just before the start

The venue was packed initially, but the crowd reduced a little after the first break.  I do have to admit that I went home (like a nana, I know) during the second set (of four) as I was feeling mighty weary, and more importantly had been out-bid on the brooch I really really wanted – a beautiful enamelled piece by Claire O’Halloran [piece, her site]. That’s not to say there weren’t lovely pieces after #31 of #101, but I did have my heart set…

In my day (again, nana, I know) we were impossibly tickled and impressed when a piece reached $150 say – but this year that mark was effortlessly sailed past by many in the first and early second set … a good indication indeed of the wealth of support for this event and the artists and the artform. Someone next to me remarked: ‘what global financial crisis’.

A lot of effort goes in to organising this kind of event (especially while also attempting to concentrate on producing a body of work for assessment in a few short months), and each graduating year learns from the previous years. The one tip (by no means meant as a criticism of this year’s event) I would suggest to next year’s group is to look for a larger venue – this annual evening is so very popular, and as alumni and general community support continues to grow, more seats and room will become necessary. That said though, through my own experience, I completely understand how hard it is to find a venue that ticks all the boxes – close to uni (for safe transport of pieces and organisation), drinkies for the bidders, a good feel, a least a little protection from random-crazy-dudes who wander by and make havoc (this happened a few times in the past), and not too expensive to hire (preferably free), with the facilities for holding an auction (stage/platform, audio, lights, projector, etc). It is easy to underestimate how successful you’ll be and I would venture to say that every year has been surprised by it – perhaps planning for a very large attendance sometimes feels like tempting fate. This was actually a pretty good venue, but if only it was a smidge larger.

The most impressive development was the on-line previewing – the photography was exceptional, and it did relieve some of the pressure to get to the boards to see the pieces on the night.
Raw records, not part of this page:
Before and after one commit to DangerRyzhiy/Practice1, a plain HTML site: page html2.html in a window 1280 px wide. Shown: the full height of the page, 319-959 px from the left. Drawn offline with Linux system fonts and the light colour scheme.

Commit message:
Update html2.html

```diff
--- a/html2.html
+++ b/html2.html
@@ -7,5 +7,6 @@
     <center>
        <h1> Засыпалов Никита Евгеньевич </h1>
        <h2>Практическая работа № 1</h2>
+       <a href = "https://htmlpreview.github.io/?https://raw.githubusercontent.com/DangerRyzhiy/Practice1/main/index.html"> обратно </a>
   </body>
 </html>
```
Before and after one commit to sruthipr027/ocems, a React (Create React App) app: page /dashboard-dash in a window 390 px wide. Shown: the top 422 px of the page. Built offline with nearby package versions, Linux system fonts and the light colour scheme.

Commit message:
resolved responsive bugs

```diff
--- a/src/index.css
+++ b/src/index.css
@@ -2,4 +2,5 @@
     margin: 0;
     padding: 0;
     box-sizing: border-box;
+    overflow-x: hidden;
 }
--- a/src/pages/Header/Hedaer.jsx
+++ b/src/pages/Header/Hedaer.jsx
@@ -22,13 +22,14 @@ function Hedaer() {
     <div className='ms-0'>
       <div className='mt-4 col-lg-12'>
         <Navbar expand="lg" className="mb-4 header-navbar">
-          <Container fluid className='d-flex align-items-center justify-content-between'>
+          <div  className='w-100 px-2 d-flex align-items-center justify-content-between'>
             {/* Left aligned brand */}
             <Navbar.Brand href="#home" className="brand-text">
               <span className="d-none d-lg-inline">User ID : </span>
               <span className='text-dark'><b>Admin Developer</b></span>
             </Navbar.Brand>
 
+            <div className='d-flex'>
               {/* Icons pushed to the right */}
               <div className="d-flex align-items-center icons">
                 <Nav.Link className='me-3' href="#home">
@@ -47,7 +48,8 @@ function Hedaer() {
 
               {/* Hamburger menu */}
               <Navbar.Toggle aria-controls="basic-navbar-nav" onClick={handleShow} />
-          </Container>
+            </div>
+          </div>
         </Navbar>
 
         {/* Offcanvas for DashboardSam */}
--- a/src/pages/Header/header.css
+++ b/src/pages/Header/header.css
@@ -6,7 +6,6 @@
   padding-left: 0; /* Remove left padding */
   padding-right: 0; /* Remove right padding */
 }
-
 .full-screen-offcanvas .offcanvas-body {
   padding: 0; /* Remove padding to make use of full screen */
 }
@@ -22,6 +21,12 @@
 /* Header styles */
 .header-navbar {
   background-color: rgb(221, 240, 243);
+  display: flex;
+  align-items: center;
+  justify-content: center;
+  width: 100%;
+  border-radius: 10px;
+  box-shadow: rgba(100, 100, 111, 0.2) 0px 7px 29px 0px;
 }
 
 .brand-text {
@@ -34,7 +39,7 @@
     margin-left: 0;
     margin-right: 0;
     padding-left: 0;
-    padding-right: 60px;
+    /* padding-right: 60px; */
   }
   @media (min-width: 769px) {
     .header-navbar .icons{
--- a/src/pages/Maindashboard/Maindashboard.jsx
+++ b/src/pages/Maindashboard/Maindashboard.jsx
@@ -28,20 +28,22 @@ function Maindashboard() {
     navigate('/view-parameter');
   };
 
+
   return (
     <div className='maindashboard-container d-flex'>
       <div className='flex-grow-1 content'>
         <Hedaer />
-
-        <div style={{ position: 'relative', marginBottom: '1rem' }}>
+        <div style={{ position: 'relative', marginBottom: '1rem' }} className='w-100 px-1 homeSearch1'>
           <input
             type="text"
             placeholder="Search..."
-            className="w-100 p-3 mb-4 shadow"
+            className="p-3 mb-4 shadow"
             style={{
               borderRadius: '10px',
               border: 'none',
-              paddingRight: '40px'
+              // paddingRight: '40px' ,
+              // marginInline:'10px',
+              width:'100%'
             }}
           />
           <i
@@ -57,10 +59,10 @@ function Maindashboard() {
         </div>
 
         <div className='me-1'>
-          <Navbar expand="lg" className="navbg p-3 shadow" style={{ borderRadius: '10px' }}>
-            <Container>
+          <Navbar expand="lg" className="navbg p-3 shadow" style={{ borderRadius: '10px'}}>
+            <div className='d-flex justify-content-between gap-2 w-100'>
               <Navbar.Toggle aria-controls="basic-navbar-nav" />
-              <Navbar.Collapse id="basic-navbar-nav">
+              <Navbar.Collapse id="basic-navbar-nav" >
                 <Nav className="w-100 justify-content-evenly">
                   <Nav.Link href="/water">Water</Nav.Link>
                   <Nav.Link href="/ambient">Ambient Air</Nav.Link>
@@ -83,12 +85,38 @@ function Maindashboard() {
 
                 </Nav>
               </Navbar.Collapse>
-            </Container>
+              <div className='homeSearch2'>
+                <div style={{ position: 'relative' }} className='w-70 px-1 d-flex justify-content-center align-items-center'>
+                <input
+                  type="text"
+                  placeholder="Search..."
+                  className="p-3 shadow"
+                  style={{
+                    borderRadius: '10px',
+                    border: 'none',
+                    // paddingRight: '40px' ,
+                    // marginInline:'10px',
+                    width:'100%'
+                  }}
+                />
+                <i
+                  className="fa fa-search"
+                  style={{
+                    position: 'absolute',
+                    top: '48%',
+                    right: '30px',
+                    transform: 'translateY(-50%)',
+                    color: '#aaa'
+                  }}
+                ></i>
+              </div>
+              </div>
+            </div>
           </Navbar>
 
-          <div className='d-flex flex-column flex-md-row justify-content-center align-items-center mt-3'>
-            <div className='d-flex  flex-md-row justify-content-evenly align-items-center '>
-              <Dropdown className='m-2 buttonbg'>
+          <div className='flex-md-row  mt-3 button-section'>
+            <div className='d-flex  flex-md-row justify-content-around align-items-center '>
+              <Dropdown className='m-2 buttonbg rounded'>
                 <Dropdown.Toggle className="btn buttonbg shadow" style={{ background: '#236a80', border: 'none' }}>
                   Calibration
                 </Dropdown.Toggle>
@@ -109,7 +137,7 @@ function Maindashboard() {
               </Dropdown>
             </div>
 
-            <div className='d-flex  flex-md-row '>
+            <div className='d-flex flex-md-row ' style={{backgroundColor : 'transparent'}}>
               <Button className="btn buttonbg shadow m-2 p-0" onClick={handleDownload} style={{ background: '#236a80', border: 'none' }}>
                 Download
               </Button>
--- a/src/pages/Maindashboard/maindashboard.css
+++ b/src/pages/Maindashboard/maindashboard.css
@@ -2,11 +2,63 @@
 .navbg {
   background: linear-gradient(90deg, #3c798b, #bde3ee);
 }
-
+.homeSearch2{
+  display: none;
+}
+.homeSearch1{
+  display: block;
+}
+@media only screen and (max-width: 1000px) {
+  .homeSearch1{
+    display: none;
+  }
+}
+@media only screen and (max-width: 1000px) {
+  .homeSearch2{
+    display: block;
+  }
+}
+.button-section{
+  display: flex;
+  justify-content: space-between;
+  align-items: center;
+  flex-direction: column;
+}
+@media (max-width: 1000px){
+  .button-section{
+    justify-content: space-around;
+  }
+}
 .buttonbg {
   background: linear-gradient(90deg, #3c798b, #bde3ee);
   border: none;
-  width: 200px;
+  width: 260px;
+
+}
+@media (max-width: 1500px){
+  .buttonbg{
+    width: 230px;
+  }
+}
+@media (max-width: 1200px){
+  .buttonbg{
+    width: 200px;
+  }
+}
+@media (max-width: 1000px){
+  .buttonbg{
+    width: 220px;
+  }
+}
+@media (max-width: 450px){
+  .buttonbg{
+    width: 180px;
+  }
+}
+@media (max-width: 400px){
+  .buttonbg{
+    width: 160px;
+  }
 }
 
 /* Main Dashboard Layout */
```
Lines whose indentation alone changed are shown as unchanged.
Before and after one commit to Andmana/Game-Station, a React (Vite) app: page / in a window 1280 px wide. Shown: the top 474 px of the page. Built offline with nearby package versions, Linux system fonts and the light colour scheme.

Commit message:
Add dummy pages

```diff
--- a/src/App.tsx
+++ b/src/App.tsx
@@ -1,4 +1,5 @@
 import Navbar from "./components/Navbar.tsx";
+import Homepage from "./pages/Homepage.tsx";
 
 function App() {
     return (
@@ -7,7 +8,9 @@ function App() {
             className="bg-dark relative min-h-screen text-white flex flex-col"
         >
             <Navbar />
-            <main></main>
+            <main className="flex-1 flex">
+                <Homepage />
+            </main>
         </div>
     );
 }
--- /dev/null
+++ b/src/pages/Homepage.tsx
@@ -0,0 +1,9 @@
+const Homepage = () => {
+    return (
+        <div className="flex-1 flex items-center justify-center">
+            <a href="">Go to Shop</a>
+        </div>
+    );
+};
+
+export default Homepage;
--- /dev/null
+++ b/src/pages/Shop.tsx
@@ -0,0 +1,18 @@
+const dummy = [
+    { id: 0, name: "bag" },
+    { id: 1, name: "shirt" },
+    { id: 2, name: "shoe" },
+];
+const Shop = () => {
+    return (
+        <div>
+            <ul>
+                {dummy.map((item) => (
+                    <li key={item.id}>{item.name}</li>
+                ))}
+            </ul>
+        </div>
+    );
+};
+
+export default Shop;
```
This must be continued in future years, it is almost necessary.

I hope the graduate group had a fantastic night and that the fundraising was most successful!

Please feel free to share your experiences of the evening – did you get to take home the piece you had your heart set on? Did you stay to the end and have some more stories to share?